• Poetic Dances—Students explore the relationships between the elements of poetry and dance. Topics include rhythm, structure, descriptive or figurative language, and self-expression through words and movement. Students create and perform dance phrases inspired by their own or others' poetry.
• Dance Upon A Time—Uses creative movement to introduce literacy concepts in children’s stories. Students embody different characters, express vocabulary, and perform parts of the story while developing knowledge of dance elements, spatial awareness and sequencing. Choose a story below, or suggest one to be developed in your class:
- ‘Little Cloud’ by Eric Carle,
- ‘From Head to Toe’ by Eric Carle
- ‘One’ by Kathryn Otoshi
- ‘Follow the Line Around the World’ by Laura Ljungkvist;
- ‘Ballet of the Elephants’ by Leda Schubert
- ‘Jack and the Beanstalk’
- ‘Princess and the Pea’
Socially Relevant Topics:
Participants explore social topics and the dancer as a communicator in society.
• Art (DANCE) as ACTivism—This unit empowers participants to communicate through dance and to
create and perform a meaningful message of change for their community.
• Breaking down Barriers—As a universal language, dance brings diverse groups together to address
topics such as bullying, disability, or English as a second language. (Also, see ‘Dance Speaks’ above.)
• Environmentally Dancing—Create and perform a story-ballet based on Dr. Seuss’ The Lorax, or real-life environmental issues, as part of an awareness campaign.
• Learning Styles—Students explore brain development and different learning styles through the lens of learning dance.
Professional Development Workshops for teachers include:
• Let’s Dance the Curriculum: Sparking Students through Movement and Learning
• The Scientific Dancer: Investigating, Experimenting, and Embodying Science through Dance
• Meaningful Movements: Connecting Dance with Reading and Writing
• Giant Steps Toward Reading: Exploring Fairy Tales Through Movement
• Brain-body connections of dance and its impact on early childhood development
• Lesson Plan Demonstrations
• Other topics are available or may be developed upon request.
Meaningful Movement (Digital)
Hourly rate: $50 per class per hour + 4 hours residency planning + 1/2 hour per class hour lesson planning / customization / set up / strike.
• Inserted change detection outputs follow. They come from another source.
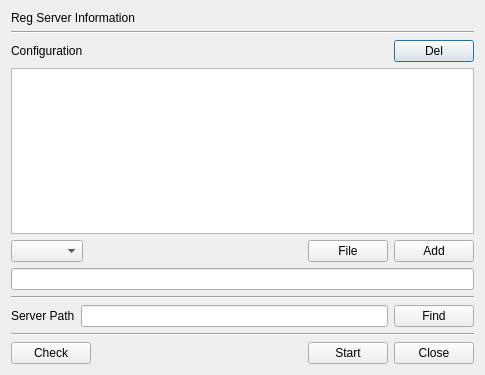
jykim74/CertMan, file CertMan/reg_srv_dlg.ui: the form before one commit.
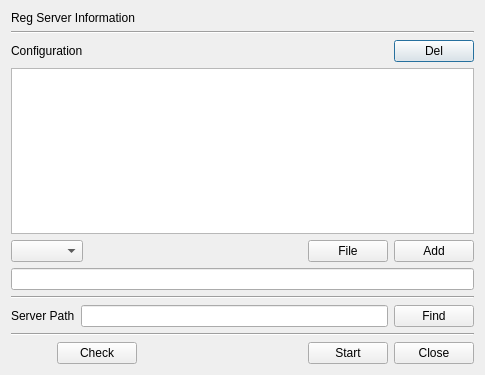
The form after the commit. Icons and pictures are not drawn.

Diff of the .ui file:
```diff
--- a/CertMan/reg_srv_dlg.ui
+++ b/CertMan/reg_srv_dlg.ui
@@ -149,21 +149,14 @@
      <property name="topMargin">
       <number>0</number>
      </property>
-     <item row="0" column="0">
-      <widget class="QPushButton" name="mCheckBtn">
-       <property name="text">
-        <string>Check</string>
-       </property>
-      </widget>
-     </item>
-     <item row="0" column="3">
+     <item row="0" column="4">
       <widget class="QPushButton" name="mCloseBtn">
        <property name="text">
         <string>Close</string>
        </property>
       </widget>
      </item>
-     <item row="0" column="2">
+     <item row="0" column="3">
       <widget class="QPushButton" name="mStartBtn">
        <property name="text">
         <string>Start</string>
@@ -171,6 +164,13 @@
       </widget>
      </item>
      <item row="0" column="1">
+      <widget class="QPushButton" name="mCheckBtn">
+       <property name="text">
+        <string>Check</string>
+       </property>
+      </widget>
+     </item>
+     <item row="0" column="2">
       <spacer name="horizontalSpacer">
        <property name="orientation">
         <enum>Qt::Horizontal</enum>
@@ -183,6 +183,20 @@
        </property>
       </spacer>
      </item>
+     <item row="0" column="0">
+      <widget class="QPushButton" name="mOnBtn">
+       <property name="text">
+        <string/>
+       </property>
+       <property name="icon">
+        <iconset resource="certman.qrc">
+         <normaloff>:/images/on.png</normaloff>:/images/on.png</iconset>
+       </property>
+       <property name="flat">
+        <bool>true</bool>
+       </property>
+      </widget>
+     </item>
     </layout>
    </item>
   </layout>
```
Left out of the diff: 4 changed lines with no effect on the pictures.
OR Independent Contract rate of $100 per class per session
The following Meaningful Movement residencies are available as Zoom classes. Sample unit plans used for in-person residencies are attached below. Adjustments will be made for specific class learning goals and virtual learning settings. Other creative dance topics may be developed on request. As part of the residency, teachers will receive detailed written curriculum and lesson plans.
Dance Speaks: Students learn about African-American and minority dancers through literature, explore different dance forms, and create movement to express ideas about themselves.
Dance Upon A Time: Students embody different characters, express vocabulary and perform parts of favorite children’s stories while developing spatial awareness, sequencing, and movement skills.
Different Ways of Learning…Dance: Students explore brain development and different learning styles through the lens of learning dance.